Having come across the notorious Kowloon Walled City online, Ryan and I were really interested in checking out the park that had replaced it.
If you’re unfamiliar with the KWC, here’s a little background information.
The Kowloon Walled City was a largely ungoverned settlement in Kowloon, Hong Kong. Although it was originally a Chinese military fort, it became a lawless enclave after the New Territories were leased to Britain in 1898. Its population increased dramatically following the Japanese occupation of Hong Kong during World War 2. Furthermore it was thought to be the most densely populated place on Earth, with 35,000 people crammed into a few tiny apartment blocks and more than 300 interconnected high-rise buildings, all constructed without contributions from a single architect.
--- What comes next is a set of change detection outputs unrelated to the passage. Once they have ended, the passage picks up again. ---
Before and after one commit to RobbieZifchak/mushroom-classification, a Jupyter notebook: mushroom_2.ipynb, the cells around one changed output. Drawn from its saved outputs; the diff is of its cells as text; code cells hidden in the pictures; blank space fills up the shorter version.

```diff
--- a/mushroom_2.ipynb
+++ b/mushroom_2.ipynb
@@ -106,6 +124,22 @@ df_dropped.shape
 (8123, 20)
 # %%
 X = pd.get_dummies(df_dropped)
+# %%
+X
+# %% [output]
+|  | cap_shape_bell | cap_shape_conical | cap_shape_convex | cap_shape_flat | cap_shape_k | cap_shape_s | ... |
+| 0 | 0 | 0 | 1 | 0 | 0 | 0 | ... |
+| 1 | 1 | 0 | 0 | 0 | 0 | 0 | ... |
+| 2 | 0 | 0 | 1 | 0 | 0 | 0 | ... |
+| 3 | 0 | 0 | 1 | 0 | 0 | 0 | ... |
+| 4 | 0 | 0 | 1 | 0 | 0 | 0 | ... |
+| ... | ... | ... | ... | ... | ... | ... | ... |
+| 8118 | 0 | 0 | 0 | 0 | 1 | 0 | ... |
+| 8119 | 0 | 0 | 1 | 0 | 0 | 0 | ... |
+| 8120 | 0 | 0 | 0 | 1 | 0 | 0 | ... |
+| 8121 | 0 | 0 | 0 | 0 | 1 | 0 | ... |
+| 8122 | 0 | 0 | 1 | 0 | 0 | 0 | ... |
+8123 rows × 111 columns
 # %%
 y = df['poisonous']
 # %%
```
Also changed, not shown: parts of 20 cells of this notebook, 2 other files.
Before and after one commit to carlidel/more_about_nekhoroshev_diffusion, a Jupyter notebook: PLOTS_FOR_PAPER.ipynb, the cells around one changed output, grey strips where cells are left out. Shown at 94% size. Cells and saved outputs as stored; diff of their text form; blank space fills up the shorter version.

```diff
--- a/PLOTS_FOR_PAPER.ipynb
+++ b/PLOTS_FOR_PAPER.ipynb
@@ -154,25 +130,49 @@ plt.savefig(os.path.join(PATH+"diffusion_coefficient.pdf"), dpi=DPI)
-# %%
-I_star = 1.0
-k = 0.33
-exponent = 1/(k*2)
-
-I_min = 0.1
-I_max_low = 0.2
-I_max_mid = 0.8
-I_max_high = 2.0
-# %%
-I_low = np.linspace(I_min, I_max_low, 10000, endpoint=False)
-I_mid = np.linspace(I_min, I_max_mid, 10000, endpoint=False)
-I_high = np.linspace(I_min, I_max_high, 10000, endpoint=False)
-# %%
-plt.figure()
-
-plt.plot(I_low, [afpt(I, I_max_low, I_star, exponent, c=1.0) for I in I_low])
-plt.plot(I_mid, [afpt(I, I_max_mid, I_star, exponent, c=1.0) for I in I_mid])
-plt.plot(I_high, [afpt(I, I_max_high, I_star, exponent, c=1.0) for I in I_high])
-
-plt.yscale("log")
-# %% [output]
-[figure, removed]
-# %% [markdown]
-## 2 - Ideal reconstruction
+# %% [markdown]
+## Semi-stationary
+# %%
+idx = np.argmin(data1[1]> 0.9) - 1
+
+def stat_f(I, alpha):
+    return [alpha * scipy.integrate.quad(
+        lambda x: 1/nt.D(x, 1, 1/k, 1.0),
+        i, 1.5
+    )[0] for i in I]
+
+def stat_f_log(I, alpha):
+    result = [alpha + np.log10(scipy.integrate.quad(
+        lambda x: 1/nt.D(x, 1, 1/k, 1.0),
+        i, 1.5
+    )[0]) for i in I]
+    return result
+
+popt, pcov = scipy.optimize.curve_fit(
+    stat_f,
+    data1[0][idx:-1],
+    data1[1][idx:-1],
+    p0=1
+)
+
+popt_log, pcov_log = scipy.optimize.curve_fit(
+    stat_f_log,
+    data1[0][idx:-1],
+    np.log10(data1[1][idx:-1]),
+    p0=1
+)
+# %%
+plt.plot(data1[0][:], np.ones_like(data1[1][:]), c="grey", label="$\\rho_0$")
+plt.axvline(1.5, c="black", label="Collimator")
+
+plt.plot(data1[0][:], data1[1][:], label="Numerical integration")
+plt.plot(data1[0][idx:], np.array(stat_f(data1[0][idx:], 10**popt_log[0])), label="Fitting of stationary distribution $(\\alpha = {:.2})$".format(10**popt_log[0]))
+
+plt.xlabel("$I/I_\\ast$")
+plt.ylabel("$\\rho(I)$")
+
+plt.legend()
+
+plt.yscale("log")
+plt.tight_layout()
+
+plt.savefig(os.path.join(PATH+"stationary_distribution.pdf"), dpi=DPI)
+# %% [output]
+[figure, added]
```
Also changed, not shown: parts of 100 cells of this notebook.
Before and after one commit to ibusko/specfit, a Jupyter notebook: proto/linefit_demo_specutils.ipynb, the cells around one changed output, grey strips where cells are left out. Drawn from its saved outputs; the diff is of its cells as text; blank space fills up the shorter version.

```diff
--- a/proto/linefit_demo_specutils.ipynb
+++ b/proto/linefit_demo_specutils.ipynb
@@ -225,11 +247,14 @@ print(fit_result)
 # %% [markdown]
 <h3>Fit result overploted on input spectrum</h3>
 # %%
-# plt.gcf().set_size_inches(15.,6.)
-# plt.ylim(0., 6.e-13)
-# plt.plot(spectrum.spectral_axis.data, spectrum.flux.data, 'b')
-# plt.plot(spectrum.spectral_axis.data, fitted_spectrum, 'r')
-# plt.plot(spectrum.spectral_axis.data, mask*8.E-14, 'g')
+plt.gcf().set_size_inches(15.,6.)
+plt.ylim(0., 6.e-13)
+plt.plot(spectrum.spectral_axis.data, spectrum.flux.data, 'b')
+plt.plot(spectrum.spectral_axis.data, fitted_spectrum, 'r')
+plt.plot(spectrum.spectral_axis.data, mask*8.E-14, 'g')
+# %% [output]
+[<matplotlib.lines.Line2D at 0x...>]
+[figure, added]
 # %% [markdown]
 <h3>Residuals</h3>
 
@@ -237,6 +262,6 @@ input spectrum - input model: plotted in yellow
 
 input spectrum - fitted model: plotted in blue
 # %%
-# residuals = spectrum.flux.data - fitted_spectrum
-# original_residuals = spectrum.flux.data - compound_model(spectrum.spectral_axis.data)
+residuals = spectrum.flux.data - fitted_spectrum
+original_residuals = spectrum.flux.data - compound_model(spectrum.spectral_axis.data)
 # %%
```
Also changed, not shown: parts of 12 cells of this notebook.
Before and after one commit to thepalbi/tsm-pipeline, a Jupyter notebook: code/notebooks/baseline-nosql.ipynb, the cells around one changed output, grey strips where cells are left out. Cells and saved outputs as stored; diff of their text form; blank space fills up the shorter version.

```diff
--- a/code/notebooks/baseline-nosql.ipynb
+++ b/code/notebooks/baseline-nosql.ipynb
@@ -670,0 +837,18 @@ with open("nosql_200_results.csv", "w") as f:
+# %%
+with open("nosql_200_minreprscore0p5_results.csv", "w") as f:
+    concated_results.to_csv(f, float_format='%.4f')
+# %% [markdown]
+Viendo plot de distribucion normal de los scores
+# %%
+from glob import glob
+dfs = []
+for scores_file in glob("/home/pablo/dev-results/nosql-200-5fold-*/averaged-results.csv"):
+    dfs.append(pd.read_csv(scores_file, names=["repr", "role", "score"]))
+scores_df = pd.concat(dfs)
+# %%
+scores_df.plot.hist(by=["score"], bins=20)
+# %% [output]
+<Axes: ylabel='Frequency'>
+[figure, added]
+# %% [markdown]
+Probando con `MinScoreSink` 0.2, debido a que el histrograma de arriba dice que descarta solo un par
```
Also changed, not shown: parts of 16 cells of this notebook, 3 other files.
From the 1950s to 1970s, the city was controlled by Triads. This resulted in high crime rates, prostitution, gambling and drug use. Nevertheless it has also been stated that residents formed a tight knit community in response to the difficult living conditions. Nothing like it had existed before, and nothing has since. Check out some of the amazing photography by Greg Girard and Ian Lamboth.
This is a model of the Walled City.
After a difficult eviction process, demolition began in March 1993 and was completed in April 1994.
Kowloon Walled City Park opened in December 1995, occupying the area of the former Walled City.
Some historical artifacts remain, including the remnants of the South Gate, the Yamen building (imperial government administrative building) and this cannon.
It is divided into eight landscape features, offering visitors a chance to appreciate the beauty of nature in a place where the darker side of human nature once flourished.
I’m pretty sure this is the normal thing to do when you see a circular arch, right?!
The park is beautiful, peaceful and full of interesting facts.
Best of all, it’s free, so no excuses not to check it out if you’re in HK!
I’ll leave you with a cheeky selfie and a fascinating little documentary (it’s in German, but subtitled in English).